WHAT THE EXERCISE ASKS: Extract every record, exactly as written, and ignore the pictures.

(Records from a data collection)
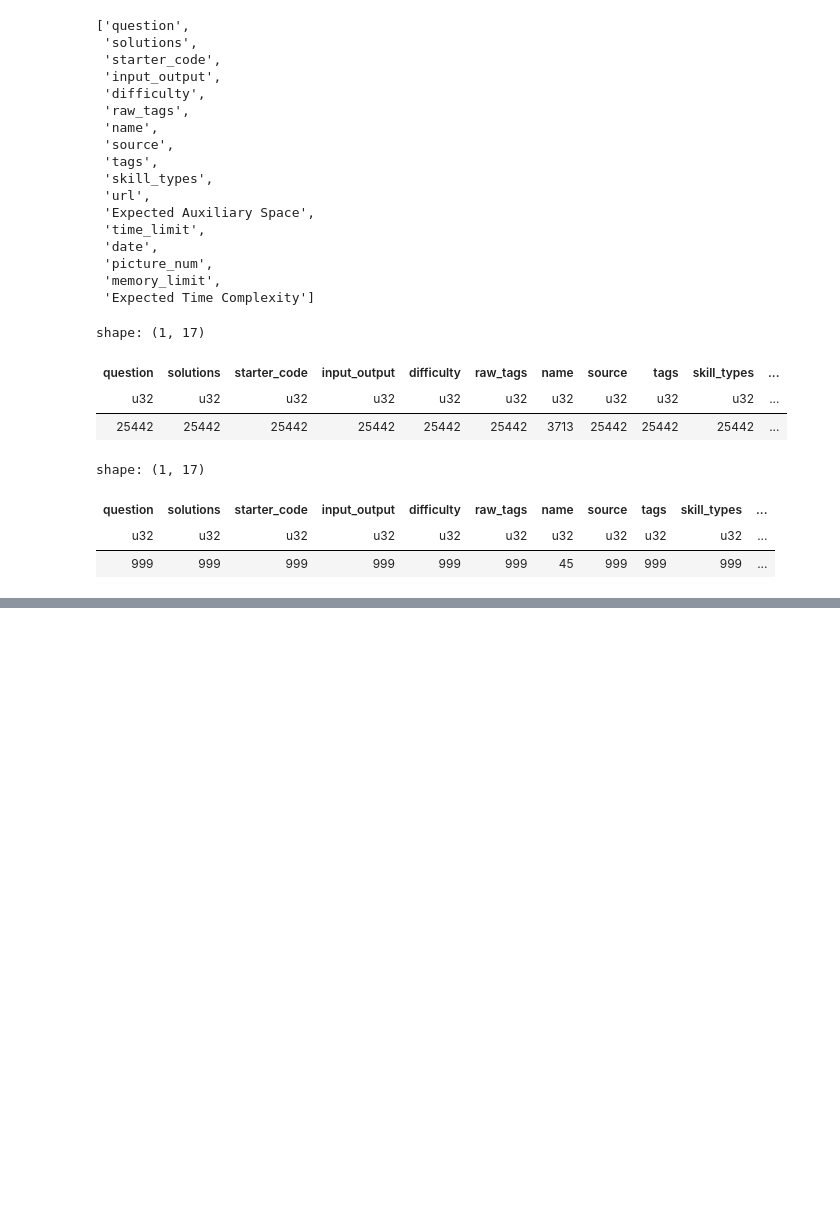
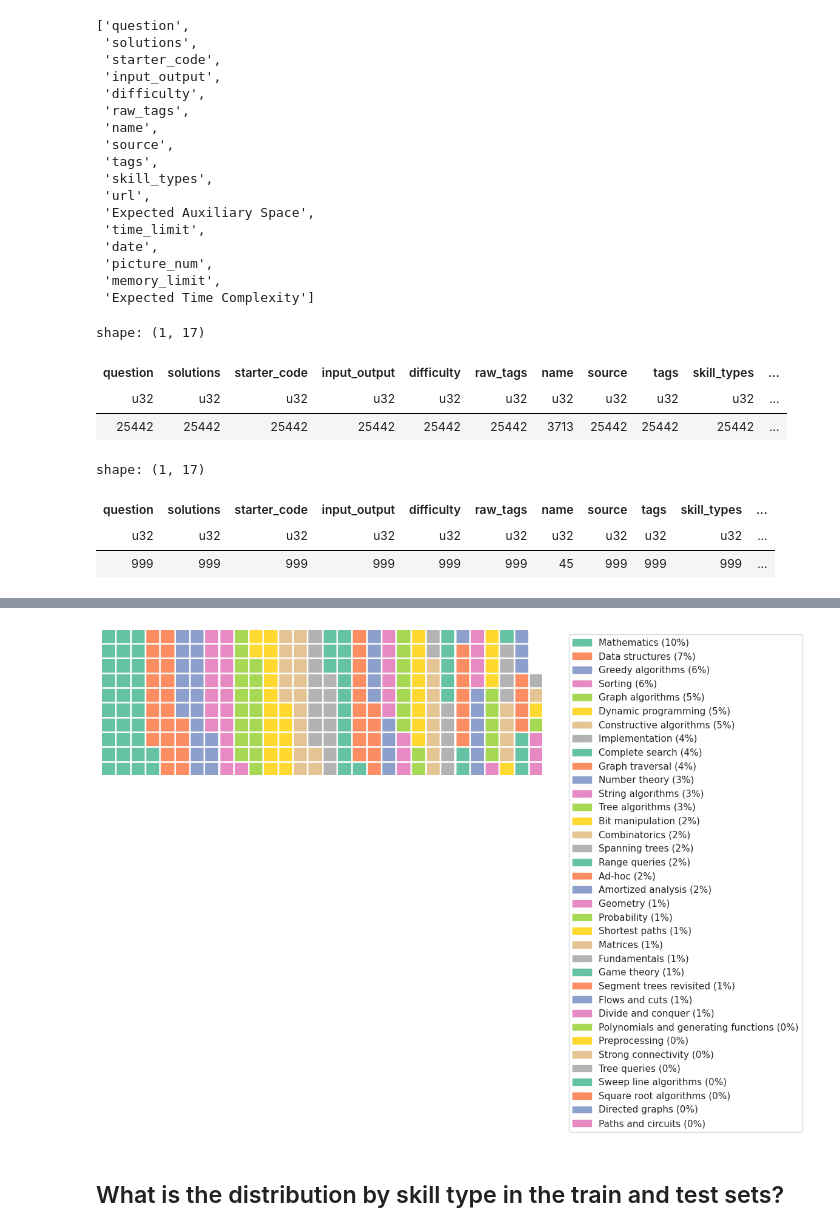
Before and after one commit to CaioRhoden/datamodels-context-reduction, a Jupyter notebook: eda/taco/eda_taco.ipynb, the cells around one changed output, grey strips where cells are left out. Saved outputs shown, nothing was run; the diff lists cells and outputs as text; code cells hidden in the pictures; blank space fills up the shorter version.

```diff
--- a/eda/taco/eda_taco.ipynb
+++ b/eda/taco/eda_taco.ipynb
@@ -72,0 +185,10 @@ shape: (1, 17)
+# %%
+_view = (
+    df_test
+    .with_columns(pl.col("tags").map_elements(lambda x: ast.literal_eval(x)).alias("tags"))
+    .explode("tags")
+    .group_by("tags")
+    .len()
+    .sort("len")
+)
+_view.count()
@@ -72,0 +200,24 @@ shape: (1, 17)
+# %%
+data = {}
+tags = _view.sort("len", descending=True).to_dicts()
+
+
+for tag in tags:
+    data[tag["tags"]] = tag["len"]
+
+repartition = [f"{k} ({int(v / sum(data.values()) * 100)}%)" for k, v in data.items()]
+
+plt.figure(
+    figsize=(12, 12),
+    FigureClass=Waffle,
+    rows=10,
+    columns=30,
+    values=data,
+    legend={'loc': 'upper left', 'bbox_to_anchor': (1.05, 1)},
+    labels=repartition,
+)
+plt.show()
+# %% [output]
+[figure, added]
+# %% [markdown]
+## What is the distribution by skill type in the train and test sets?
```
Also changed, not shown: parts of 20 cells of this notebook.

RESULT OF THIS TASK:
Before and after one commit to CaioRhoden/datamodels-context-reduction, a Jupyter notebook: eda/taco/eda_taco.ipynb, the cells around one changed output, grey strips where cells are left out. Saved outputs shown, nothing was run; the diff lists cells and outputs as text; code cells hidden in the pictures; blank space fills up the shorter version.

```diff
--- a/eda/taco/eda_taco.ipynb
+++ b/eda/taco/eda_taco.ipynb
@@ -72,0 +185,10 @@ shape: (1, 17)
+# %%
+_view = (
+    df_test
+    .with_columns(pl.col("tags").map_elements(lambda x: ast.literal_eval(x)).alias("tags"))
+    .explode("tags")
+    .group_by("tags")
+    .len()
+    .sort("len")
+)
+_view.count()
@@ -72,0 +200,24 @@ shape: (1, 17)
+# %%
+data = {}
+tags = _view.sort("len", descending=True).to_dicts()
+
+
+for tag in tags:
+    data[tag["tags"]] = tag["len"]
+
+repartition = [f"{k} ({int(v / sum(data.values()) * 100)}%)" for k, v in data.items()]
+
+plt.figure(
+    figsize=(12, 12),
+    FigureClass=Waffle,
+    rows=10,
+    columns=30,
+    values=data,
+    legend={'loc': 'upper left', 'bbox_to_anchor': (1.05, 1)},
+    labels=repartition,
+)
+plt.show()
+# %% [output]
+[figure, added]
+# %% [markdown]
+## What is the distribution by skill type in the train and test sets?
```
Also changed, not shown: parts of 20 cells of this notebook.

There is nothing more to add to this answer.